What to produce -
The data must be reproduced verbatim; images are to be omitted.
Listed records START
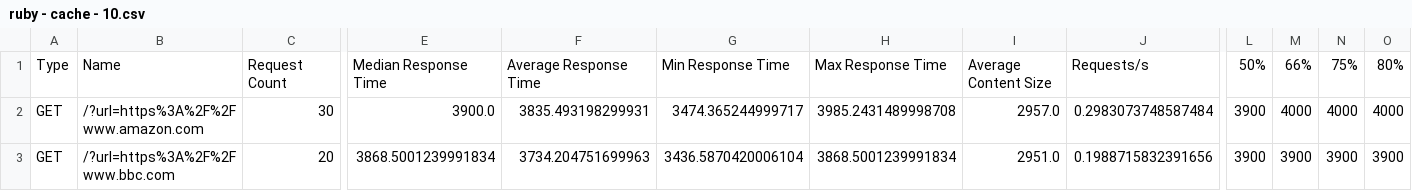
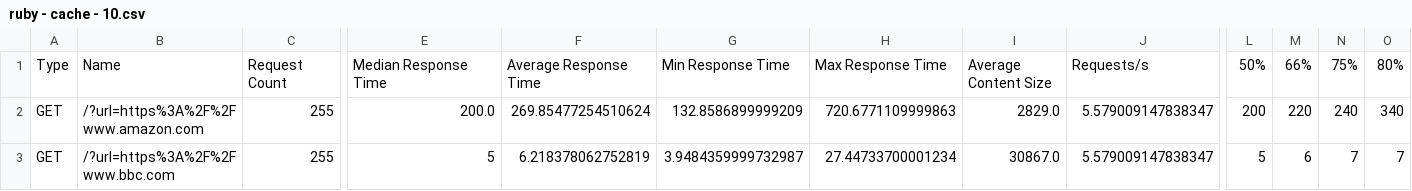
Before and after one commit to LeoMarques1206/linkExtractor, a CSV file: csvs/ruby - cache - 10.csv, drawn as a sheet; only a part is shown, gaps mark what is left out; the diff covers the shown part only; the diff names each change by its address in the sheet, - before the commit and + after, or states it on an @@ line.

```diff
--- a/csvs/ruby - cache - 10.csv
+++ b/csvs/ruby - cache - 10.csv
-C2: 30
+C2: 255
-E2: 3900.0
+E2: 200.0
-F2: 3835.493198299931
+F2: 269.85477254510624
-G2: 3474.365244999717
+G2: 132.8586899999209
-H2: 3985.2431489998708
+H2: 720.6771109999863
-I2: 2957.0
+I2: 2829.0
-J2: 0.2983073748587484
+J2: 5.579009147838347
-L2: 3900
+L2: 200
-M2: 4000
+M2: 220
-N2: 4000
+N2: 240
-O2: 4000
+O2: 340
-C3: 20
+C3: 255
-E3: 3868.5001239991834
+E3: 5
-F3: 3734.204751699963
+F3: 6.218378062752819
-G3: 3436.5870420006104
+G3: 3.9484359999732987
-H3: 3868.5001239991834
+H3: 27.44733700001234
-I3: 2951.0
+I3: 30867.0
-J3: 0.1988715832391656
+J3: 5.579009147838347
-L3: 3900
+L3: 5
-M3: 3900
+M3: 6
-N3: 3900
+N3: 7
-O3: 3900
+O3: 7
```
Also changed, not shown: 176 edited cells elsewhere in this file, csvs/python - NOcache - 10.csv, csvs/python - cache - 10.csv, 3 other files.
Listed records END
Worked solution -
Before and after one commit to LeoMarques1206/linkExtractor, a CSV file: csvs/ruby - cache - 10.csv, drawn as a sheet; only a part is shown, gaps mark what is left out; the diff covers the shown part only; the diff names each change by its address in the sheet, - before the commit and + after, or states it on an @@ line.

```diff
--- a/csvs/ruby - cache - 10.csv
+++ b/csvs/ruby - cache - 10.csv
-C2: 30
+C2: 255
-E2: 3900.0
+E2: 200.0
-F2: 3835.493198299931
+F2: 269.85477254510624
-G2: 3474.365244999717
+G2: 132.8586899999209
-H2: 3985.2431489998708
+H2: 720.6771109999863
-I2: 2957.0
+I2: 2829.0
-J2: 0.2983073748587484
+J2: 5.579009147838347
-L2: 3900
+L2: 200
-M2: 4000
+M2: 220
-N2: 4000
+N2: 240
-O2: 4000
+O2: 340
-C3: 20
+C3: 255
-E3: 3868.5001239991834
+E3: 5
-F3: 3734.204751699963
+F3: 6.218378062752819
-G3: 3436.5870420006104
+G3: 3.9484359999732987
-H3: 3868.5001239991834
+H3: 27.44733700001234
-I3: 2951.0
+I3: 30867.0
-J3: 0.1988715832391656
+J3: 5.579009147838347
-L3: 3900
+L3: 5
-M3: 3900
+M3: 6
-N3: 3900
+N3: 7
-O3: 3900
+O3: 7
```
Also changed, not shown: 176 edited cells elsewhere in this file, csvs/python - NOcache - 10.csv, csvs/python - cache - 10.csv, 3 other files.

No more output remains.